Installing dbachecks

dbachecks is a new open source module that allows the SQL Server community to crowdsource our checklists and easily test our environments 🤗 You can read more about it in our article introducing dbachecks – a new module from the dbatools team!


The requirements for this module are a bit different than dbatools. dbatools supports PowerShell v3 but dbachecks supports PowerShell v4 and v5x. This allows us to take advantage of the faster, cooler syntax changes that became available in PowerShell v4. In addition, we have dependencies such as Pester that require a higher version.

This module does not support PowerShell v6 (Core).  



While we only require v4, we recommend using PowerShell v5.1 which runs on a variety of Windows Platforms including Windows 7 SP1. PowerShell v5.1 is faster and more secure since it has superior logging capabilities. Note that you only need a higher version of PowerShell on the workstation or server where you’ll be performing your checks.

PowerShell is installed as part of the “Windows Management Framework” or WMF.

Install and Configure WMF 5.1


Access to PowerShell Gallery


Access to the PowerShell Gallery is required. Installing dbachecks will automatically install the required modules: dbatools, Pester and PSFramework.

For a step-by-step tutorial, check out walk-thru: installing modules from the powershell gallery.

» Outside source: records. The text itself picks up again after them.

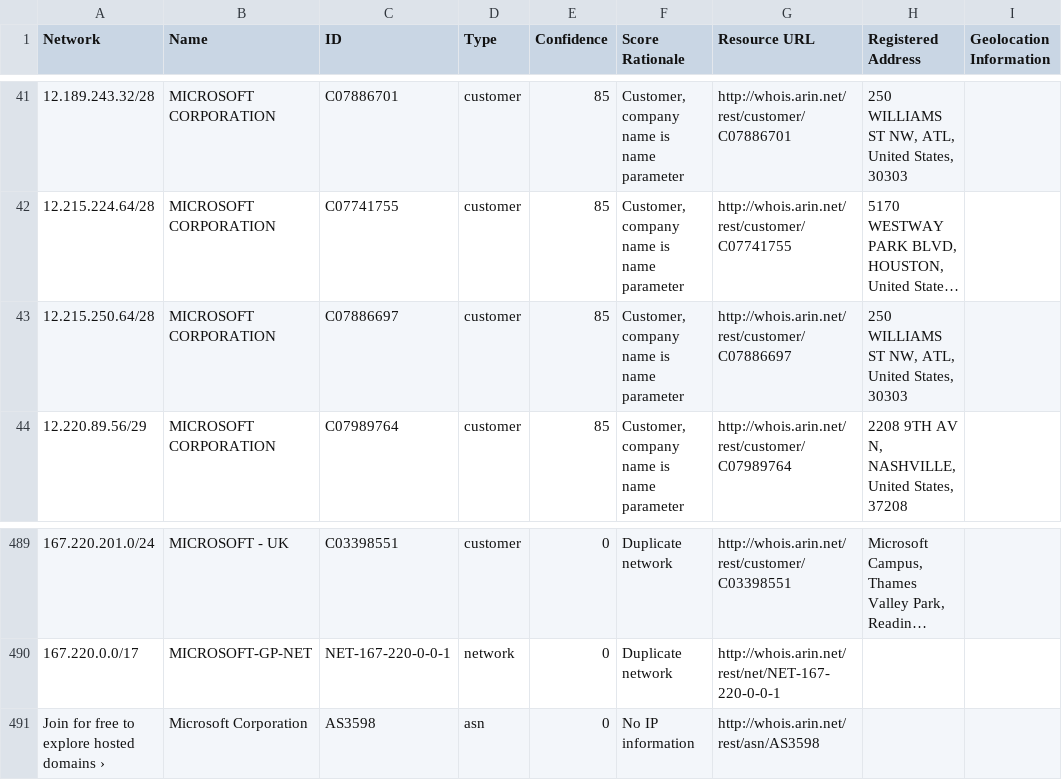
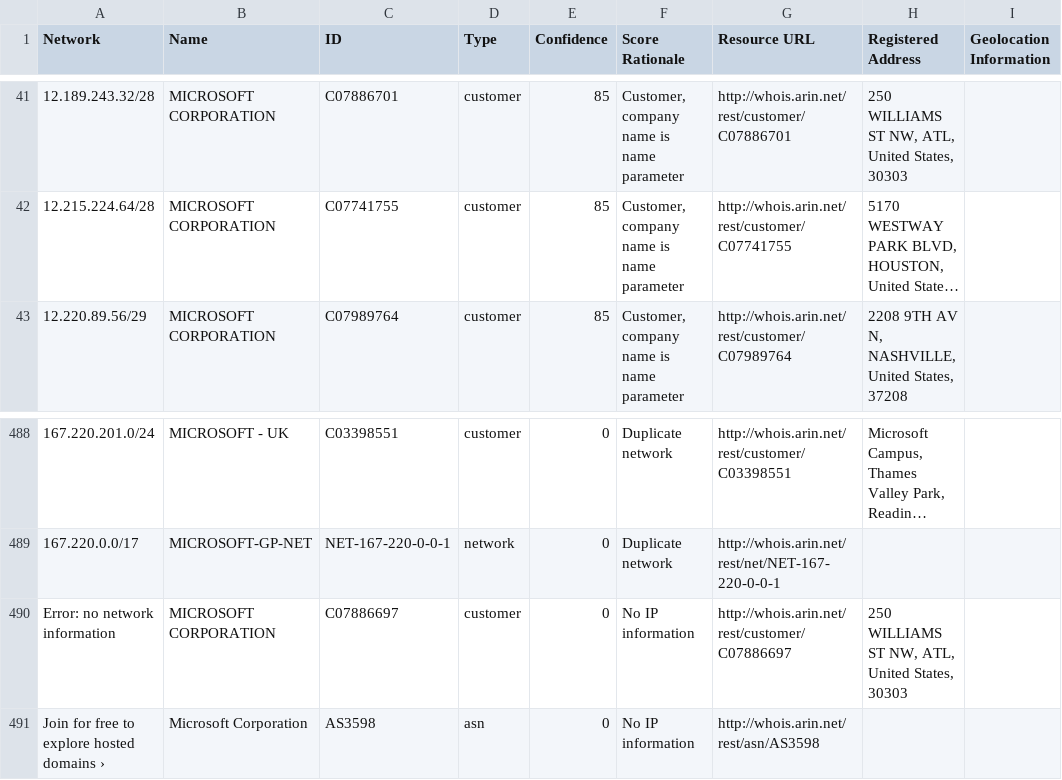
Before and after one commit to venkataramanab/NetblockTool, a CSV file: data/Microsoft.csv, drawn as a sheet; only a part is shown, gaps mark what is left out; long unchanged cells end in …; removed rows and columns are numbered as before the commit, all else as after; the diff names each change by its address in the sheet, - before the commit and + after, or states it on an @@ line.

```diff
--- a/data/Microsoft.csv
+++ b/data/Microsoft.csv
-row 43: 12.215.250.64/28 | MICROSOFT CORPORATION | C07886697 | customer | 85 | Customer, company name is name parameter | http://whois.arin.net/rest/customer/C07886697 | 250 WILLIAMS ST NW, ATL, United States, 30303
+row 490: Error: no network information | MICROSOFT CORPORATION | C07886697 | customer | 0 | No IP information | http://whois.arin.net/rest/customer/C07886697 | 250 WILLIAMS ST NW, ATL, United States, 30303
```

If you are in a locked down environment, consider using an online workstation to save the required modules then copy them to the PowerShell paths of your final destination.

This will also save the required modules. Note that it will say “installing dependent package” but it’s not installing, just saving.


Additional Modules

Required modules are automatically installed when you execute Install-Module dbachecks. Note that, like dbatools, dbachecks does not require SMO or SQL Server Management Studio to be installed.


A majority of our checks use dbatools either for accessing local or remote Windows computers and SQL Servers.


dbachecks is basically one big Pester wrapper. Invoke-DbcCheck wraps Invoke-Pester and provides additional functionality for the SQL community, such as being able to specify -SqlServer and -ComputerName. You may notice, Pester calls them tests, but we refer to our tests as checks.


PSFramework, written by Friedrich Weinmann, provides easy Enterprise logging, messaging and configuration for PowerShell modules. We rely heavily on PSFramework both in dbatools (though have our custom version) and dbachecks.


SQL Server Agent

So you want to schedule checks using SQL Agent? Great idea! Remember that this module requires PowerShell version 4.0, which doesn’t always mesh with SQL Server’s PowerShell Job Step. To run dbachecks, we recommend you use CmdExec. You can read more at

If you do choose to use the PowerShell step, don’t forget to Set-Location somewhere outside of SQLSERVER:, otherwise, you’ll get errors similar to this




If you encounter any issues not described below, you can add an issue or join us in the #dbachecks channel on the SQL Server Community Slack.


Trouble updating Pester

Pester is built into Windows 10 and, in order to update it, needs to be “installed” once in a different way. If you encounter the error:

The required module ‘Pester’ is not loaded. Load the module or remove the module from ‘RequiredModules’

You will need to execute:


Random Pester error

I’m the only one that appears to have experienced this so far, but if you encounter the error Unable to find type [Pester.OutputTypes], simply Import-Module Pester and it’ll work.


Trouble importing

If you run a command from dbachecks and receive the following error:

The command was found in the module ‘dbachecks’, but the command could not be loaded. For more information, run ‘Import-Module dbachecks’

You likely need to update one of the required modules. In order to ensure dbachecks works as expected, we have a minimum version requirement for dbatools, Pester and PSFramework. To update, you can run

If this does not solve your issue, run Import-Module dbachecks manually.

Also, if dbachecks is loading properly and you just wanna update, you can use our built-in command Update-DbcRequiredModules or its easier to remember alias, Update-Dbachecks.


Read more

For more information about dbachecks, visit these links by dbachecks contributors!

- Chrissy

4 thoughts on “Installing dbachecks

  1. RP_SQL Reply


    Is it possible to send power BI report as e-mail. I tried but no luck.

  2. Pingback: Checking Availability Groups with dbachecks | SQL DBA with A Beard

Leave a Reply

Your email address will not be published. Required fields are marked *